Willie and the Rekord made their very successful debut at the Knysna Simola Hill Climb last year, earning a place in the finals with a time of 41.8 seconds. Unfortunately, a broken side shaft sidelined the car before the final runs up the Hill, but Willie will be back this year with a new lightweight, super strong motor. I’m relieved he won’t be com- peting in my class!
Time Attack competitors should also beware: the Rekord was 6th fastest at
last year’s Dezzi Time Attack, against the crème de la crème of Porsche, Ferrari and Nissan GTR supercars. Willie is confident the new engine will give him the edge…
The Opel Rekord is a magnificent car. Considering it’s almost 30 years old, it’s quite astounding that it is still racing and giving cars a fraction of its age a hiding. The car is fundamentally still a WesBank V8, with a four speed Jerico gearbox and a 9” diff. Willie has widened the track slightly and has fitted a Corvette C5 front suspension, with Bilstein shocks all round. The exhaust system features banana branches and side pipes, all fabricated by Willie himself. The wheels are standard WesBank rims, fitted with Avon super sticky tyres. There is no power steering, a feature of most of his race cars as he feels he gains a fraction more power without it (as well as getting a great arm workout every time he hits the race track)…
The engine is a Chevy 350 with a stock 350 block, stroked to 383 cubic inches. The motor is more or less 6,3 litres capacity and makes around 600 hp, with WesBank spec heads and cam and a single 4-barrel carb.
The car has impressive stopping power, with 6 pot AP callipers in front and 4 pots at the rear, and is fitted with BMW M3 discs – no power assistance, of course!

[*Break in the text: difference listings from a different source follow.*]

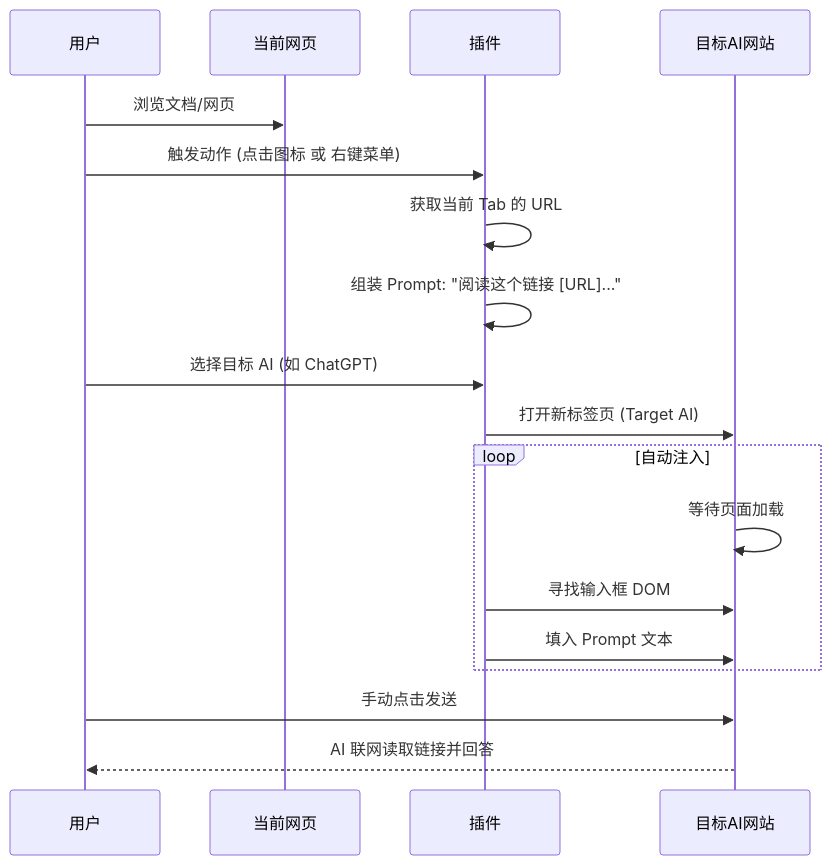
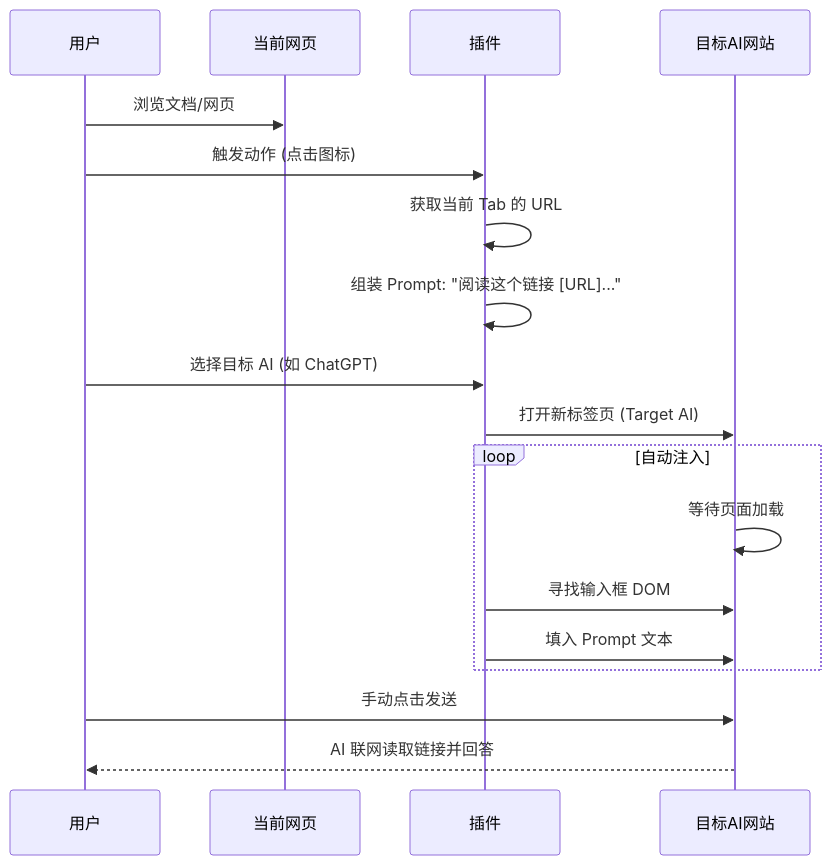
The diagram in docs/prd.md (huangli1279/linkfeed), drawn with Mermaid before and after one commit. The commit also changed other lines of this file and 4 other files, not shown here.

````diff
--- a/docs/prd.md
+++ b/docs/prd.md
@@ -21,24 +21,24 @@
 ```mermaid
 sequenceDiagram
     participant User as 用户
     participant Browser as 当前网页
     participant Plugin as 插件
     participant AISite as 目标AI网站
 
     User->>Browser: 浏览文档/网页
-    User->>Plugin: 触发动作 (点击图标 或 右键菜单)
+    User->>Plugin: 触发动作 (点击图标)
     Plugin->>Plugin: 获取当前 Tab 的 URL
     Plugin->>Plugin: 组装 Prompt: "阅读这个链接 [URL]..."
     
     User->>Plugin: 选择目标 AI (如 ChatGPT)
     Plugin->>AISite: 打开新标签页 (Target AI)
     
     loop 自动注入
         AISite->>AISite: 等待页面加载
         Plugin->>AISite: 寻找输入框 DOM
         Plugin->>AISite: 填入 Prompt 文本
     end
 
     User->>AISite: 手动点击发送
     AISite-->>User: AI 联网读取链接并回答
 ```
````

Willie has built and rebuilt this car from scratch, and it’s clear he knows every inch of it intimately. When I asked Willie what he loves about racing, that keeps bringing him back to compete year after year, he told me that this is one of the things that makes motorsport special for him: “I build and prepare my own cars”, he says. “I know every sound and know immediately when something’s not right.” Anyone who has seen Willie racing at the track knows that you will usually find him between races either underneath his car, or with his head under the bonnet, and I think he derives great satisfaction from winning and getting the best out of his car on the day.
Willie is one of the hardest working people I know. In fact, I don’t think he ever stops working! When Jan and I arrived to interview him at his Edenvale workshop, we found him underneath a stunning clas- sic red Corvette, helping an anxious owner resolve a problem with the car.
Willie works on many restoration projects and his workshop is filled with
many classic cars awaiting his attention. When we were there, he had a number of Mustangs, two Chevy CanAms, a cou- ple of Studebakers and a Corvette on standby, to name a few. He also imports American parts and stocks items such as clutches, engine and gearbox parts. He has assisted us many times with specialised V8 parts – last year, when my drift Mustang needed a clutch during the Carnival City event, he opened up his shop late on a Friday night to help
us out, and he has rebuilt quite a few engines for us, too.
Willie is a Legend not only because of his motorsport achievements, but also because he has remained astonishingly humble. He is the most approachable person who always has a kind word for his fans, and is generous with good ad- vice for both drivers and technicians. He is a great example to young drivers and puts his heart and soul into winning – he never, ever gives up!
I hope we see Willie and his Rekord gracing our motorsport events for many years to come, and I can’t wait to see his next Historic project car on track soon… watch this space.